Whitfield County is among Georgia's leaders in vaccine distribution, according to a new data dashboard from the Georgia Department of Public Health that went live this week.
The dashboard was launched Monday after weeks of the state not having county-specific data. It fills an information void at a time when vaccine supply is varied across the state and even in Northwest Georgia.
Last week, public health officials with the Northwest Health District told the Times Free Press the state was working on getting a data dashboard set up and running that would show a clearer picture of how many people were getting the vaccine in each county. Previously, the health district only had the total number of vaccines for all 10 counties combined.

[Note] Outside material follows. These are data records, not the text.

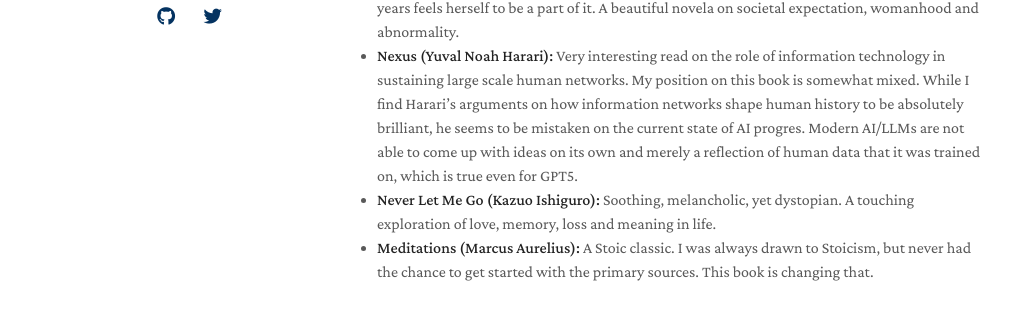
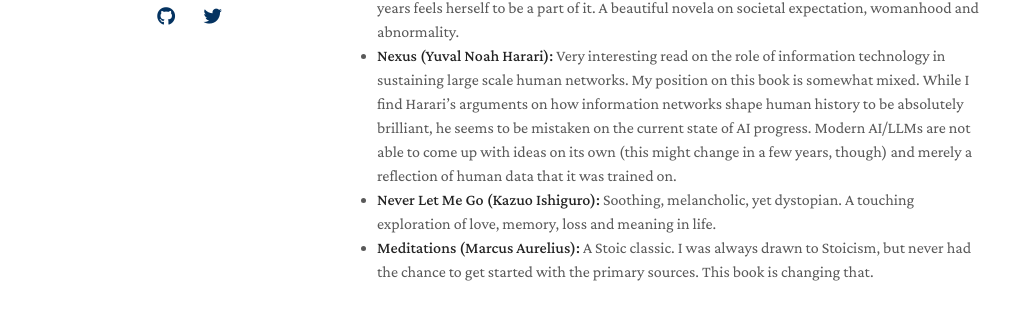
Before and after one commit to sheikhshafayat/sheikhshafayat.github.io, a Jekyll site: the page built from index.md, in a window 1280 px wide and 900 px high, scrolled down 1619 px. Shown: the part 478-789 px from the top of the window, without its empty margins (133-1143 px from the left). Built offline with Jekyll 4.4.1, drawn with Linux system fonts in a browser that asks for light colours; nearby versions of some CDN libraries; a style sheet for code colours, icons or effects is not loaded; our own code applies the rules of GitHub Pages for plain Markdown files.

Commit message:
minor changes

```diff
--- a/index.md
+++ b/index.md
@@ -33,6 +33,6 @@ On my free time, I enjoy bouldering, running, or basking in the sunset with a no
 
 Here are a few latest books that I am reading/just finished. I would be very grateful to receive book recommendations from anyone!
 - **Convenience Store Woman (Sayaka Murata):** A woman working at a convenience store for 18 years feels herself to be a part of it. A beautiful novela on societal expectation, womanhood and abnormality.
-- **Nexus (Yuval Noah Harari):** Very interesting read on the role of information technology in sustaining large scale human networks. My position on this book is somewhat mixed. While I find Harari's arguments on how information networks shape human history to be absolutely brilliant, he seems to be mistaken on the current state of AI progres. Modern AI/LLMs are not able to come up with ideas on its own and merely a reflection of human data that it was trained on, which is true even for GPT5.
+- **Nexus (Yuval Noah Harari):** Very interesting read on the role of information technology in sustaining large scale human networks. My position on this book is somewhat mixed. While I find Harari's arguments on how information networks shape human history to be absolutely brilliant, he seems to be mistaken on the current state of AI progress. Modern AI/LLMs are not able to come up with ideas on its own (this might change in a few years, though) and merely a reflection of human data that it was trained on.
 - **Never Let Me Go (Kazuo Ishiguro):** Soothing, melancholic, yet dystopian. A touching exploration of love, memory, loss and meaning in life.
 - **Meditations (Marcus Aurelius):** A Stoic classic. I was always drawn to Stoicism, but never had the chance to get started with the primary sources. This book is changing that.
```
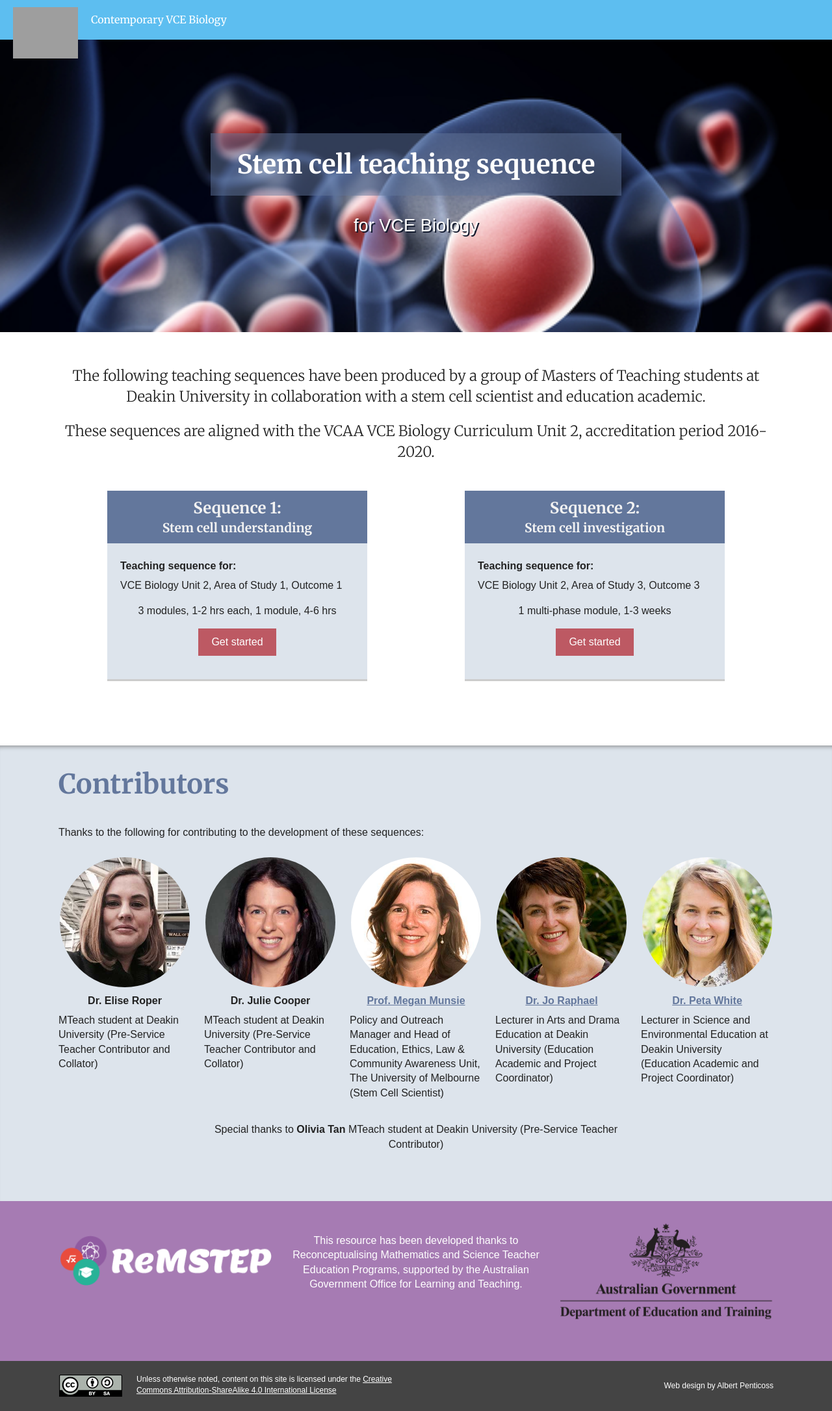
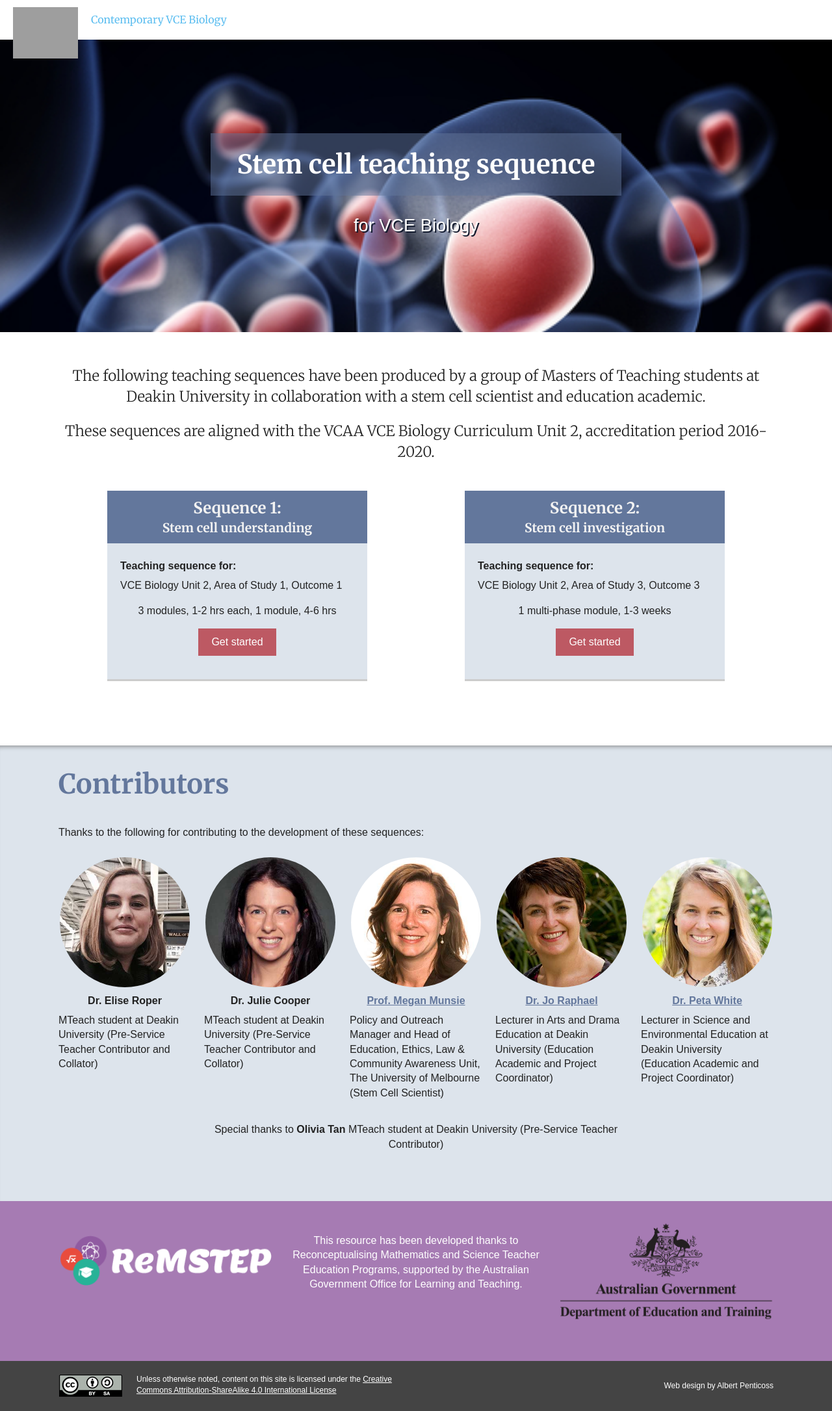
Before and after one commit to contemporaryVCEbiology/stem-cells, a Jekyll site: the page built from index.html, in a window 1280 px wide. Shown: the whole page at 65% size. Built offline with Jekyll 4.4.1, drawn with Linux system fonts in a browser that asks for light colours; grey boxes are pictures that could not be loaded.

Commit message:
change color

```diff
--- a/_sass/cvb-menu.scss
+++ b/_sass/cvb-menu.scss
@@ -1,5 +1,5 @@
 .cvb-nav {
-    background: #5DBEF0;
+    background: #fff;
     padding: 0 10px;
     position: relative;
     font-family: 'Merriweather', 'Georgia', serif;
@@ -17,11 +17,11 @@
 
     }
     a.cvb-logo {
-        color: #fff;
+        color: #5DBEF0;
         text-decoration: none;
 
         &.visited {
-            color: #fff;
+            color: #5DBEF0;
         }
     }
     @media only screen and (min-width: 64em) {
```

Similar to how the state's COVID-19 dashboard is managed, the vaccine dashboard will be updated every day at 3 p.m.
Aside from publishing county-specific vaccine numbers, the dashboard has the total number of vaccines delivered to Georgia from the federal government, the percent of vaccines shipped that have been administered and the number of vaccines administered broken down by race and ethnicity at a state level. However, those numbers are not yet available at the county level.
Logan Boss, spokesperson for the Northwest Georgia Health District, said in an email this week the health district most likely will generate a monthly county-specific report that has a race and ethnicity breakdown but "will have limitations."
In Northwest Georgia, that kind of information is most prevalent in Whitfield County, where more than a third of the population identifies as Hispanic.
In the Chattanooga region, the pace of the COVID-19 vaccine campaign is improving as supplies are steadily increasing. Lines are moving faster, and more doses are going into arms. Despite some of the improvements, confusion and demand that far exceeds supply haven't waned.
Although each state has a vaccination plan, that information changes regularly, and in Georgia's case the information seems to be catching up to the public's desire for it.
Statewide, Georgia has administered more than 15,500 vaccines per 100,000 residents. That includes 10,777 first doses and about 4,400 second doses per 100,000 residents.
In Northwest Georgia, the seven counties in the Times Free Press' coverage area show an average of 16,065 doses per 100,000 residents, just over the state average.
Whitfield County is administering by far the most vaccines with 29,200 per 100,000 residents. That figure doesn't include the thousands of doses administered at the Dalton Convention Center through the partnership with the city and county.
Dade County also is administering well above state averages at 20,028 doses per 100,000.
Walker County has by far the lowest administration rate at 8,060 doses per 100,000 residents.
Murray County (11,746), Catoosa County (13,185) and Gordon County (14,093) are all below the state average, while Chattooga County (16,145) is slightly above it.
On Thursday afternoon, Gov. Brian Kemp announced the state will set up four mass vaccinations sites to help with demand in the metro Atlanta area and in Albany, Clarkesville and Macon.
Contact Patrick Filbin at email@example.com or 423-757-6476. Follow him on Twitter @PatrickFilbin.